The Fatal Attraction of Consensus Management
Everybody appears to think that management by consensus is the way to build a successful company. I get this advice from every possible direction. And who could disagree – you forge a consensus on your direction, strategy and every key issue, and then you have everyone pulling together with unified enthusiasm in the same direction. Who could argue with that?
I’m out. It doesn’t work and never will. People don’t all agree with each other, and when they all do, that is the best possible sign that you are all going in the wrong direction.
Don’t get me wrong. It’s crucial to put everything on the table for absolutely everyone to see. And I am all for vigorous, passionate, all out debates. Everybody gets their say in a respectful but very energetic atmosphere. But then a decision needs to get made, and you can’t have everyone holding a veto.
First, people don’t like change and are often threatened by it (sometimes justifiably, sometimes not). If you are going to introduce real change, you will never get consensus.
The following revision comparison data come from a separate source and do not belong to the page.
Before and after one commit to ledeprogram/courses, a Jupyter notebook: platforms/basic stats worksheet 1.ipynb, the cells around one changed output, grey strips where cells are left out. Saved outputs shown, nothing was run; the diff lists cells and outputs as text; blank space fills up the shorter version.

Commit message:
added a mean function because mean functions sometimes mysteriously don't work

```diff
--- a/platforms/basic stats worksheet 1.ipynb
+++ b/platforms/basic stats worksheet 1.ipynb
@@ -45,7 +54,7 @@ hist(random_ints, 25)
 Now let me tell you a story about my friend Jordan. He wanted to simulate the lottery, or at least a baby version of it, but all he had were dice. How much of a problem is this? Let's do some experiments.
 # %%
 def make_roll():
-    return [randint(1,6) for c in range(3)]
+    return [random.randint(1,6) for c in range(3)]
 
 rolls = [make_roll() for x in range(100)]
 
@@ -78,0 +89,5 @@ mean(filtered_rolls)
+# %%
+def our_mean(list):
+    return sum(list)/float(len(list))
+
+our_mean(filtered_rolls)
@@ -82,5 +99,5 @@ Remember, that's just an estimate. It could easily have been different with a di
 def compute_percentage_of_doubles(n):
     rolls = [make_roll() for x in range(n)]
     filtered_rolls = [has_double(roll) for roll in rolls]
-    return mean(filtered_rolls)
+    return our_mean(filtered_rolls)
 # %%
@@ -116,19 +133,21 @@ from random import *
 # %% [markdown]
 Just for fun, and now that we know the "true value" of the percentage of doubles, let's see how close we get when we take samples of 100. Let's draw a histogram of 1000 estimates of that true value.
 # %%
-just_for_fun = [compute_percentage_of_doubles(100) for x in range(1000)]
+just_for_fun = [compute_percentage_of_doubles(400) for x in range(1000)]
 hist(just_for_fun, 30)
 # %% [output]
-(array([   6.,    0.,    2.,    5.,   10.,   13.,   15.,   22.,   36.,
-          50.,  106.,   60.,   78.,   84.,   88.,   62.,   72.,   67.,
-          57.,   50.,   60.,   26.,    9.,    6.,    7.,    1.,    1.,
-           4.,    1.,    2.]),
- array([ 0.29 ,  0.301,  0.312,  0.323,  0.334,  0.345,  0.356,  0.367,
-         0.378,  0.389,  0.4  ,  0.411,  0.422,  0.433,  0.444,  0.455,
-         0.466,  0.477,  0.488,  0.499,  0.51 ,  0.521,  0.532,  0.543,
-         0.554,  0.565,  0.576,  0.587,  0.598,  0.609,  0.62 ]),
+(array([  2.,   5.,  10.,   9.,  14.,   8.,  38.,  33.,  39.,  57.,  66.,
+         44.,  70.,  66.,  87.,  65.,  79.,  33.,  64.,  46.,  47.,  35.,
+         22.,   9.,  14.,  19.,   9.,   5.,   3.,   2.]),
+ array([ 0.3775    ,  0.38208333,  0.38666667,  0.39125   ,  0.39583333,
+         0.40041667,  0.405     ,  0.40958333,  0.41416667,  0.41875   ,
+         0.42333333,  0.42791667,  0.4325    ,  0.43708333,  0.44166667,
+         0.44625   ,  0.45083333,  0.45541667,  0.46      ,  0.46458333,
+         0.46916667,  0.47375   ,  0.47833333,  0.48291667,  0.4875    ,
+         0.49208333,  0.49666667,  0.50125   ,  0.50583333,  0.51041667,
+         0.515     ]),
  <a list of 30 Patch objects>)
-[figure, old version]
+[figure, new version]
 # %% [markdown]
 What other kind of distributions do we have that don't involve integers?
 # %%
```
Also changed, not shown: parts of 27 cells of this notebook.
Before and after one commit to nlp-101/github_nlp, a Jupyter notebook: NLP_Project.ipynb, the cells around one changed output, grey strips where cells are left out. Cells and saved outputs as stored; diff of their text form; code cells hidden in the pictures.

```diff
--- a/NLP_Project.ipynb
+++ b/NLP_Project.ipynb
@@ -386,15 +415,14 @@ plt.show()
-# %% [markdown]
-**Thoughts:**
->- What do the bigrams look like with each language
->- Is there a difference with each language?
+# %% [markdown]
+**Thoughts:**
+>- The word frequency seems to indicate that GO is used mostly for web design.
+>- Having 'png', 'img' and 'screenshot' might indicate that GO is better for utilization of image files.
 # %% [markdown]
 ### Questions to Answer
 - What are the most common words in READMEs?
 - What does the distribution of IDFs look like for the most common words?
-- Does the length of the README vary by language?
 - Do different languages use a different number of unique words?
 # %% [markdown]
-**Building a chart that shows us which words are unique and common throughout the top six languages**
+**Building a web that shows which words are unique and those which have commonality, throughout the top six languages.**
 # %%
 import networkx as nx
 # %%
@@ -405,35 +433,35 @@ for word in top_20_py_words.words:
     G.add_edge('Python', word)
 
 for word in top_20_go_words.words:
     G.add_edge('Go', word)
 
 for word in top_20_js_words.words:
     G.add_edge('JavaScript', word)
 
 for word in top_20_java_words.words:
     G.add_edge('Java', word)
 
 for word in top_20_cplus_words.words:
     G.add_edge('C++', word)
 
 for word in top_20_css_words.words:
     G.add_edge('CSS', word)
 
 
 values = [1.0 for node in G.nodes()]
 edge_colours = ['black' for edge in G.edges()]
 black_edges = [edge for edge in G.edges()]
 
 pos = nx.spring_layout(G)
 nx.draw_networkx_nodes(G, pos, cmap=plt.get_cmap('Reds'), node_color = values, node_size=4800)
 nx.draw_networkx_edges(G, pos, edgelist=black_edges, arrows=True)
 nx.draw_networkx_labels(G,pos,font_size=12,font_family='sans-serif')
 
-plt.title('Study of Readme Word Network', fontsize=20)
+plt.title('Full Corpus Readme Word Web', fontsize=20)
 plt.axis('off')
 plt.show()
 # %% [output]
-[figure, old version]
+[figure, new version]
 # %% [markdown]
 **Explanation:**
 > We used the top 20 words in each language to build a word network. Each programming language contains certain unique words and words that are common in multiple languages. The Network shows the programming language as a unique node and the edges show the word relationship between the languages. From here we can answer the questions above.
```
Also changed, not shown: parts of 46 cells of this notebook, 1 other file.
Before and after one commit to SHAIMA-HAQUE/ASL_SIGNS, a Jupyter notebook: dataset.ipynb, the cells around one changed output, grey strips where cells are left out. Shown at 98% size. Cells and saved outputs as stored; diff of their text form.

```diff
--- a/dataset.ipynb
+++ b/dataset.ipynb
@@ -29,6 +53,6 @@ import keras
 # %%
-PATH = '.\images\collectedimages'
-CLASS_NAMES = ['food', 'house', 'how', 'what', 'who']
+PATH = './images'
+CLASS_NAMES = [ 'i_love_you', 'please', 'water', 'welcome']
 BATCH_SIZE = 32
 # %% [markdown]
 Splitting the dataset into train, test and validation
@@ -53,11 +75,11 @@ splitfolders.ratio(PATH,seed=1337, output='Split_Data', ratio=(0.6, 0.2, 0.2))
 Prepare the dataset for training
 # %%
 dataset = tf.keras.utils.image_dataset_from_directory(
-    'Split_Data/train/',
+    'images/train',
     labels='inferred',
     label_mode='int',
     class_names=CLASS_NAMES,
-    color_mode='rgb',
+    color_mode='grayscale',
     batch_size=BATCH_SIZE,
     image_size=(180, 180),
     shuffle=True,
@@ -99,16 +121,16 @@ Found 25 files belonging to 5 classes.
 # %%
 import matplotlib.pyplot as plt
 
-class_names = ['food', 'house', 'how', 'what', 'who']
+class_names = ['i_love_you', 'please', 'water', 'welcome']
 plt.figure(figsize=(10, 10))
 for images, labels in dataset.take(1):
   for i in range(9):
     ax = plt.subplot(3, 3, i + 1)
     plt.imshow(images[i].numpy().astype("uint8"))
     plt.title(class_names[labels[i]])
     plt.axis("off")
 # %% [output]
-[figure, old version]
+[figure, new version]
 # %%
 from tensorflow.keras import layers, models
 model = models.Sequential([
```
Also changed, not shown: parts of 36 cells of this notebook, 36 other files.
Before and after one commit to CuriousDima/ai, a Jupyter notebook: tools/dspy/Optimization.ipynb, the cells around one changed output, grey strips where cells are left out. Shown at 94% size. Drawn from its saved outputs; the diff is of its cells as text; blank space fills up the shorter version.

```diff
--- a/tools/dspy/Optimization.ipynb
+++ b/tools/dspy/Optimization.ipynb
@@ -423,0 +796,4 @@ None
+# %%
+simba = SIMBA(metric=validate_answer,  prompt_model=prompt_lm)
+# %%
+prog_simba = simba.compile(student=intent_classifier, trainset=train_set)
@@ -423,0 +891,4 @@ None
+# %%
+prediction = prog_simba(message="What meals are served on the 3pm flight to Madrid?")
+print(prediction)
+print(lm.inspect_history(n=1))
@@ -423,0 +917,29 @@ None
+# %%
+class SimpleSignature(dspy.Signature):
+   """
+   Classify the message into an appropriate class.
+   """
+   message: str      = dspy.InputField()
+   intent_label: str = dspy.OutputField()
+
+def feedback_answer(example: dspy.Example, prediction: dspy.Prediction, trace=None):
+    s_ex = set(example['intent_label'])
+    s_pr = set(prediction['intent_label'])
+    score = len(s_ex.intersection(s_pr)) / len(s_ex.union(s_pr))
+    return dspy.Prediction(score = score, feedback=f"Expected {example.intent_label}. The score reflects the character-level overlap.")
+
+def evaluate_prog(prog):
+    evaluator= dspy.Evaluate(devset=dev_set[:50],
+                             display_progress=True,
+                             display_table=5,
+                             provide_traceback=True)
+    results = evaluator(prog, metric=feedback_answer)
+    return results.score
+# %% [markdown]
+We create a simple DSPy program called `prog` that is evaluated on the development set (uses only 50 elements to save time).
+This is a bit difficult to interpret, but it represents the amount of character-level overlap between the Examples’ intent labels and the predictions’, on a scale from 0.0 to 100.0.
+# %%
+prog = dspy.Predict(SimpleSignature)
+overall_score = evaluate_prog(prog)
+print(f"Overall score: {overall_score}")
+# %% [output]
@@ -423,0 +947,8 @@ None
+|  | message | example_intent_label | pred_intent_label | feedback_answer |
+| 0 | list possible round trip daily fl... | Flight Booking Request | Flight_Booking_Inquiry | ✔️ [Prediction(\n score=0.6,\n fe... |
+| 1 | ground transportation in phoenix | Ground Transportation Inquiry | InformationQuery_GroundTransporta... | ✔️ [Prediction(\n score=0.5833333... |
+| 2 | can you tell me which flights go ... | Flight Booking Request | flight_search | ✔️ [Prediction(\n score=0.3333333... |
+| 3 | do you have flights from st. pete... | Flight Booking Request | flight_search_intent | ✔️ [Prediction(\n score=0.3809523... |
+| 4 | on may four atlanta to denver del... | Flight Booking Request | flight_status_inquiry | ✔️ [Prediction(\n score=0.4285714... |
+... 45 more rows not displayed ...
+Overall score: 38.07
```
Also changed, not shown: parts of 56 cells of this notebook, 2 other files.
Second, if you do push for a consensus, the necessary compromise to get everyone to sign on will be profound, and likely fatal to the original initiative. Consensus can be good, it can never be great. In fact, the best, transformational decisions are always the most controversial.
Looking back, here are some things would not exist today if consensus was a prerequisite for moving forward:
- Our Alberta office;
- Our Human Resources Department;
- Our International Operations;
- Our Engineering/R&D Department;
- Our ClientFirst Focus;
Far better to take risks, to make mistakes - to have your reach exceed your grasp - than to suffer the eternal mediocrity of ‘consensus management’. This is a concept that needs to be slain.
Just one person’s view. Think we can get a consensus on that?